February 04, 2009

Yepsen to lead Paul Simon Public Policy Institute

by Tom Woolf

David Yepsen
CARBONDALE, Ill. -- Veteran journalist David A. Yepsen covered every Iowa presidential caucus campaign since 1976, including Paul Simon’s 1988 bid for the Democratic nomination.

In his book about that campaign, “Winners and Losers,” Simon wrote, “Every four years, the chief political reporter for the Des Moines Register becomes the most important reporter in the nation. It is a position that could cause vanity and abuse. To his credit, David Yepsen handled this position with sensitivity and balance. And he worked hard.”

Yepsen now is poised to lead the institute founded by the late U.S. senator from Illinois.

At a news conference today (Feb. 4), Southern Illinois University Carbondale officials introduced Yepsen as the new director of the Paul Simon Public Policy Institute. He replaces Mike Lawrence, who retired last November. Lawrence became director in October 2004 following Simon’s death in December 2003.

Matt Baughman has been serving as interim director. Yepsen will begin his new duties April 1.

Chancellor Samuel Goldman said that Yepsen’s extensive knowledge of public policy and experience in higher education will serve him well in his new role.

“He brings a firm commitment to public service, to contributing to the education of our students, and to upholding the vision that Paul Simon had when he founded this institute,” Goldman said.

Simon’s daughter, Sheila, who chairs the institute’s Board of Counselors, said, “I am thrilled David Yepsen has decided to join us. His national prominence and experience at Harvard will be real assets to the institute.”
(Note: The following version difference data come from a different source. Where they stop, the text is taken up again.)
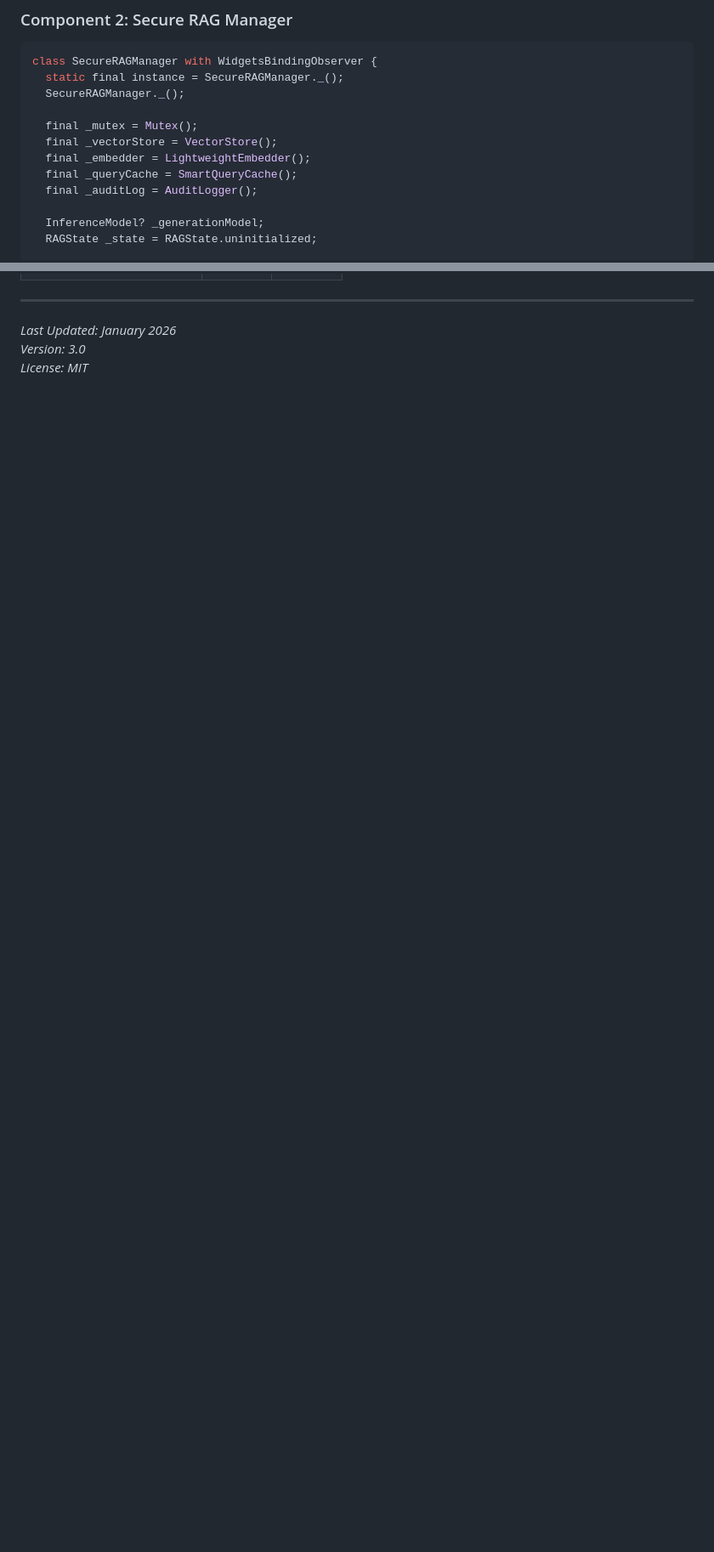
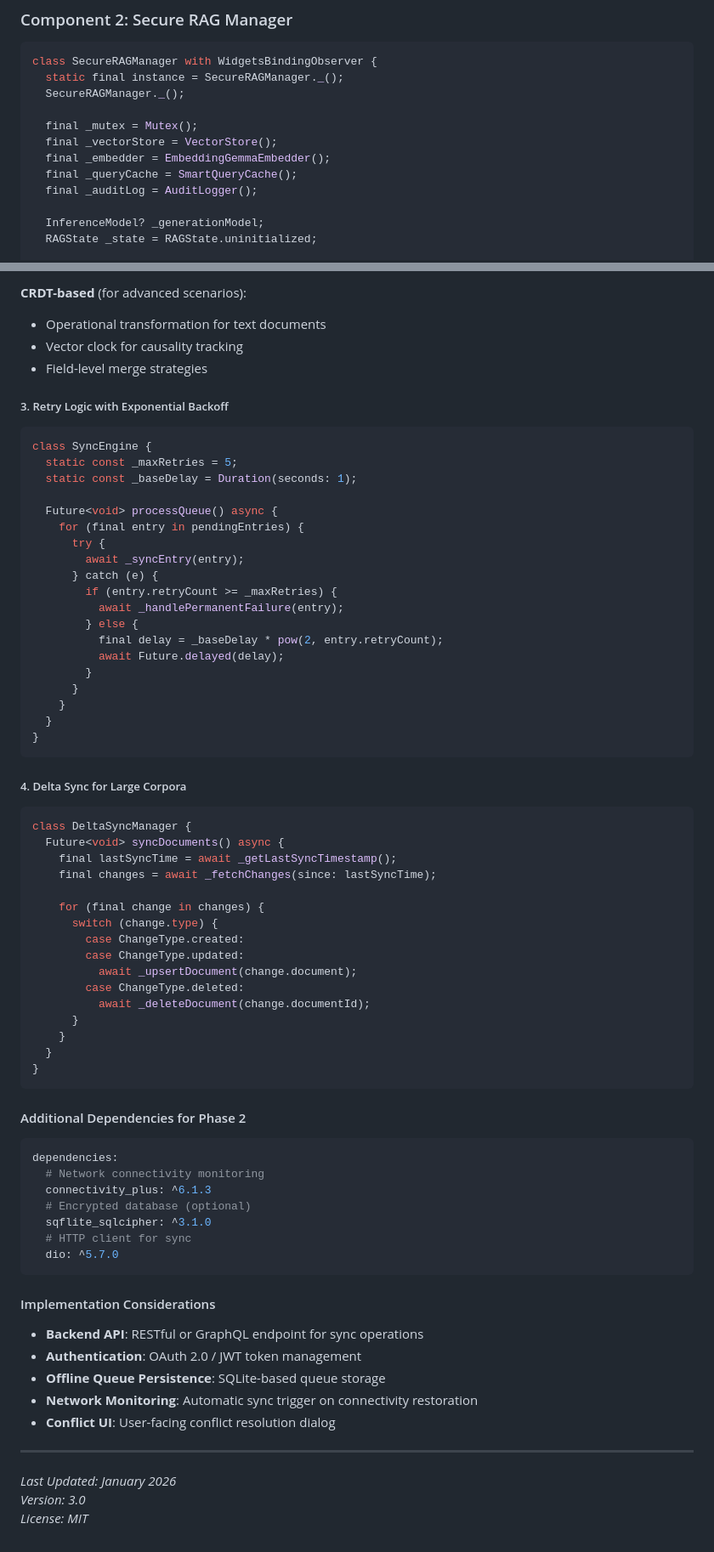
Before and after one commit to rag-wtf/offline_sync, a Markdown page: docs/implementation_plan_v3.md, 2 parts joined by grey strips. Shown at 85% size. Rendered like a GitHub page; blank space fills up the shorter version.

````diff
--- a/docs/implementation_plan_v3.md
+++ b/docs/implementation_plan_v3.md
@@ -541,7 +390,7 @@ class SecureRAGManager with WidgetsBindingObserver {
 
   final _mutex = Mutex();
   final _vectorStore = VectorStore();
-  final _embedder = LightweightEmbedder();
+  final _embedder = EmbeddingGemmaEmbedder();
   final _queryCache = SmartQueryCache();
   final _auditLog = AuditLogger();
 
@@ -1091,3 +996,72 @@ class ResourceAwareLoader {
+**CRDT-based** (for advanced scenarios):
+- Operational transformation for text documents
+- Vector clock for causality tracking
+- Field-level merge strategies
+
+##### 3. Retry Logic with Exponential Backoff
+
+```dart
+class SyncEngine {
+  static const _maxRetries = 5;
+  static const _baseDelay = Duration(seconds: 1);
+
+  Future<void> processQueue() async {
+    for (final entry in pendingEntries) {
+      try {
+        await _syncEntry(entry);
+      } catch (e) {
+        if (entry.retryCount >= _maxRetries) {
+          await _handlePermanentFailure(entry);
+        } else {
+          final delay = _baseDelay * pow(2, entry.retryCount);
+          await Future.delayed(delay);
+        }
+      }
+    }
+  }
+}
+```
+
+##### 4. Delta Sync for Large Corpora
+
+```dart
+class DeltaSyncManager {
+  Future<void> syncDocuments() async {
+    final lastSyncTime = await _getLastSyncTimestamp();
+    final changes = await _fetchChanges(since: lastSyncTime);
+
+    for (final change in changes) {
+      switch (change.type) {
+        case ChangeType.created:
+        case ChangeType.updated:
+          await _upsertDocument(change.document);
+        case ChangeType.deleted:
+          await _deleteDocument(change.documentId);
+      }
+    }
+  }
+}
+```
+
+#### Additional Dependencies for Phase 2
+
+```yaml
+dependencies:
+  # Network connectivity monitoring
+  connectivity_plus: ^6.1.3
+  # Encrypted database (optional)
+  sqflite_sqlcipher: ^3.1.0
+  # HTTP client for sync
+  dio: ^5.7.0
+```
+
+#### Implementation Considerations
+
+- **Backend API**: RESTful or GraphQL endpoint for sync operations
+- **Authentication**: OAuth 2.0 / JWT token management
+- **Offline Queue Persistence**: SQLite-based queue storage
+- **Network Monitoring**: Automatic sync trigger on connectivity restoration
+- **Conflict UI**: User-facing conflict resolution dialog
 
 ---
 
````
Also changed, not shown: other parts of docs/implementation_plan_v3.md (+88 -183 lines).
A nationally recognized political analyst, Yepsen began his career with the Des Moines Register as the police and county government reporter in 1974. His tenure at the paper included six years as Iowa statehouse reporter, 11 years as chief political reporter and six years as political editor. He has been writing his political column, which appears three times a week, since 2000.

Yepsen has also been a commentator on Iowa politics and presidential caucus campaigns on NBC’s “Meet the Press,” CBS’ “Face the Nation, ABC’s “This Week,” National Public Radio, CNN, MSNBC and Fox News. He co-hosted the 2007 Iowa Presidential Debate on ABC-TV with George Stephanopoulos.

In 2008, Yepsen served as a fellow at the Institute of Politics, Harvard Kennedy School, where he led a study group of students examining the presidential nominating process. In 1989, he was a fellow at the Harvard Kennedy School’s Shorenstein Center on the Press, Politics and Public Policy.

A 1972 graduate of the University of Iowa, Yepsen earned a master’s degree in public administration in 1985 from Drake University.

Asked why he sought the institute position, Yepsen said, “Paul Simon’s legacy prompted me to apply. I am really interested in spending the rest of my life in public service, teaching and working with students and working in the public policy arena.

“I am a great admirer of his and I have been to the institute and the campus several times,” he added. “I like the University and the people here. Also, I grew up in a small town in Iowa that was not far different from much of Southern Illinois. When this position came open, I thought this could be a really good fit for me.”

He said the institute presents a “nice combination of academic work and public policy work,” noting it reminds him of the Harvard Kennedy School “in terms of bringing students, academicians and practitioners together to solve problems.”

Once on the job, Yepsen said he plans “to listen, talk to people and see what direction they think we ought to go. You lead by consensus.”

Two issues he hopes to explore are the needs of higher education, particularly students, and ethics in government.

“If you think of Paul, those are two things he was known for,” Yepsen said.